Starbucks turns to drive-thru and pick-ups; shutters 400 stores in US and Canada

Shift in focus to digital over human-led transactions is being accelerated in part due to the changes brought about by Covid-19, reports Liz Cooley

Coffee giant Starbucks has announced plans to close 400 of its stores across the US and Canada, in favour of convenience-led formats that offer drive-thru and curbside pick-up.

Supported by the Starbucks App, customers at the new Starbucks Pickup locations will be able to order and pay ahead, benefiting and adding to the company’s 19.4 million Starbucks Rewards members.

The company says this shift in focus to digital rather than human-led transactions is being accelerated in part due to the changes brought about by Covid-19, as well as to meet the already evolving customer needs of convenience, connection and personalization.

“Starbucks stores have always been known as the ‘third place’, a welcoming place outside of our home and work where we connect over a cup of coffee,” said Kevin Johnson, CEO of Starbucks. “As we navigate through the Covid-19 crisis, we are accelerating our store transformation plans to address the realities of the current situation, while still providing a safe, familiar and convenient experience for our customers.”

The shift to digitization

Prior to the Covid-19 crisis, Starbucks says that approximately 80% of its US transactions were on-the-go. This indicates that, while the pandemic has no doubt disrupted customer behavior, the desire for these on-the-go options is not a new trend.

“We can be assured that this is a financially-driven decision and one that likely was in strong consideration before Covid-19 as they studied the sales reports.

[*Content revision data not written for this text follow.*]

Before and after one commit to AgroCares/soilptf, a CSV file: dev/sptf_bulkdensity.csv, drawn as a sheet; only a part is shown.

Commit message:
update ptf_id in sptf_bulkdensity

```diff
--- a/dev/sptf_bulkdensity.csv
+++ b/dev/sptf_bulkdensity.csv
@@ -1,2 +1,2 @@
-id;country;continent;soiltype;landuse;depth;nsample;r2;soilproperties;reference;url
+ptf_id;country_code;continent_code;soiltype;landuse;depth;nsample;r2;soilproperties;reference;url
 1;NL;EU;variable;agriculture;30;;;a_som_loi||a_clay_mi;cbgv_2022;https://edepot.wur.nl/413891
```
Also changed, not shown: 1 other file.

None of us knows what consumer behaviors will fall out of this coronavirus situation; but making some moves to an altered way of being is likely critical to survival,” says Karen Malody FCSI, principal of Culinary Options In Portland – and formerly the food and beverage director at Starbucks.

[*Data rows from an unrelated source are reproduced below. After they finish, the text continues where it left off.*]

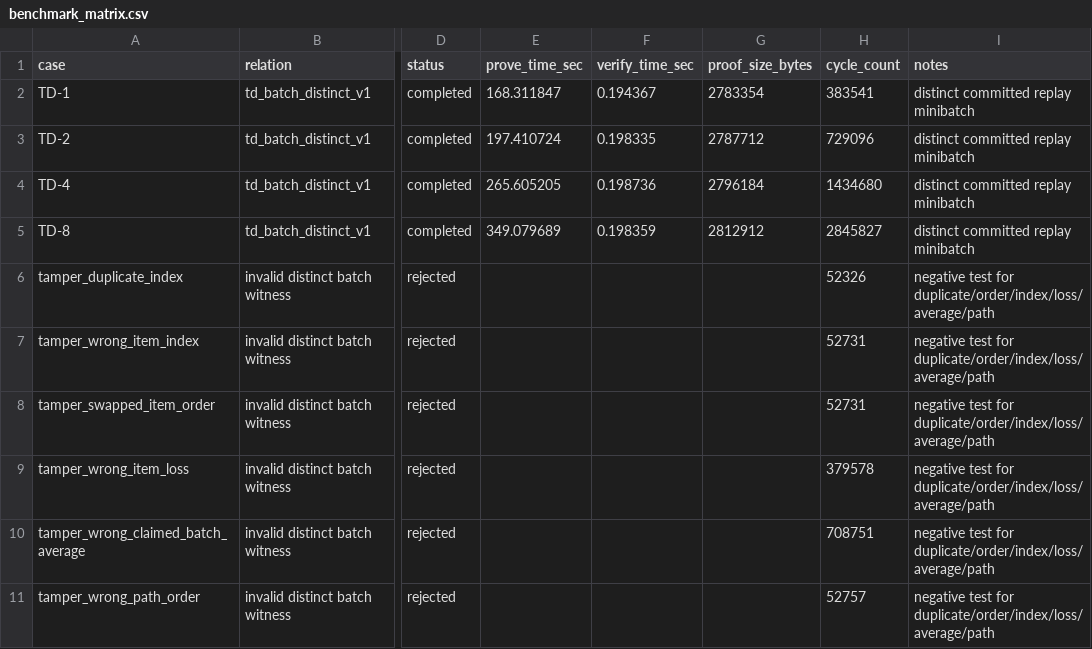
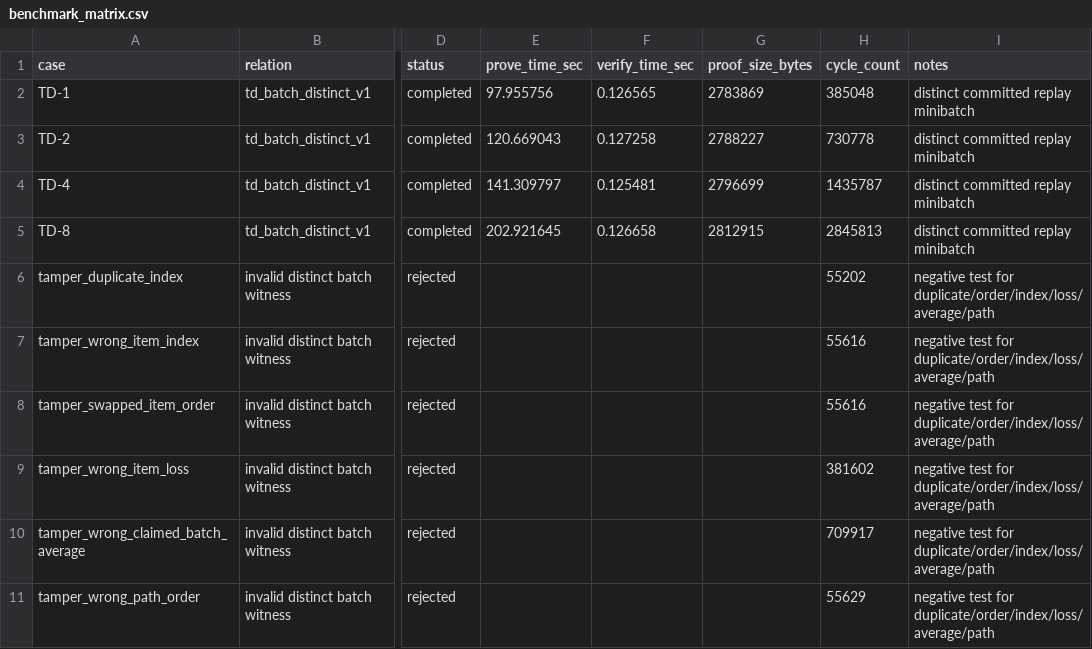
Before and after one commit to patee1811/zk_offline_dqn, a CSV file: artifacts/benchmarks/distinct_td_sp1/benchmark_matrix.csv, drawn as a sheet; only a part is shown, gaps mark what is left out; the diff names each change by its address in the sheet, - before the commit and + after, or states it on an @@ line.

Commit message:
Finalize Phase E roadmap artifact

```diff
--- a/artifacts/benchmarks/distinct_td_sp1/benchmark_matrix.csv
+++ b/artifacts/benchmarks/distinct_td_sp1/benchmark_matrix.csv
-E2 (prove_time_sec): 168.311847
+E2 (prove_time_sec): 97.955756
-F2 (verify_time_sec): 0.194367
+F2 (verify_time_sec): 0.126565
-G2 (proof_size_bytes): 2783354
+G2 (proof_size_bytes): 2783869
-H2 (cycle_count): 383541
+H2 (cycle_count): 385048
-E3 (prove_time_sec): 197.410724
+E3 (prove_time_sec): 120.669043
-F3 (verify_time_sec): 0.198335
+F3 (verify_time_sec): 0.127258
-G3 (proof_size_bytes): 2787712
+G3 (proof_size_bytes): 2788227
-H3 (cycle_count): 729096
+H3 (cycle_count): 730778
-E4 (prove_time_sec): 265.605205
+E4 (prove_time_sec): 141.309797
-F4 (verify_time_sec): 0.198736
+F4 (verify_time_sec): 0.125481
-G4 (proof_size_bytes): 2796184
+G4 (proof_size_bytes): 2796699
-H4 (cycle_count): 1434680
+H4 (cycle_count): 1435787
-E5 (prove_time_sec): 349.079689
+E5 (prove_time_sec): 202.921645
-F5 (verify_time_sec): 0.198359
+F5 (verify_time_sec): 0.126658
-G5 (proof_size_bytes): 2812912
+G5 (proof_size_bytes): 2812915
-H5 (cycle_count): 2845827
+H5 (cycle_count): 2845813
-H6 (cycle_count): 52326
+H6 (cycle_count): 55202
-H7:H8 (cycle_count): 52731
+H7:H8 (cycle_count): 55616
-H9 (cycle_count): 379578
+H9 (cycle_count): 381602
-H10 (cycle_count): 708751
+H10 (cycle_count): 709917
-H11 (cycle_count): 52757
+H11 (cycle_count): 55629
```
Also changed, not shown: 55 other files.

“That said, I hope this shift to digitization is not too knee-jerk in response to the times we see today versus what human behavior will return to, or morph into, within a year’s time.”

The US store portfolio transformation includes the expansion of new Starbucks Pickup stores in large cities, such as New York City, Chicago and San Francisco, and introducing curbside, drive-thru and walk up windows in more suburban areas.

While acknowledging the benefits of digital personalization, which she says is one of Starbucks big selling points, Malody believes the need for great third places will remain critical.

“Starbucks has always been technologically advanced, and it has rewarded them with increased throughput and sales. Simultaneously, however, they have promoted their environments as these vital third places,” she explains.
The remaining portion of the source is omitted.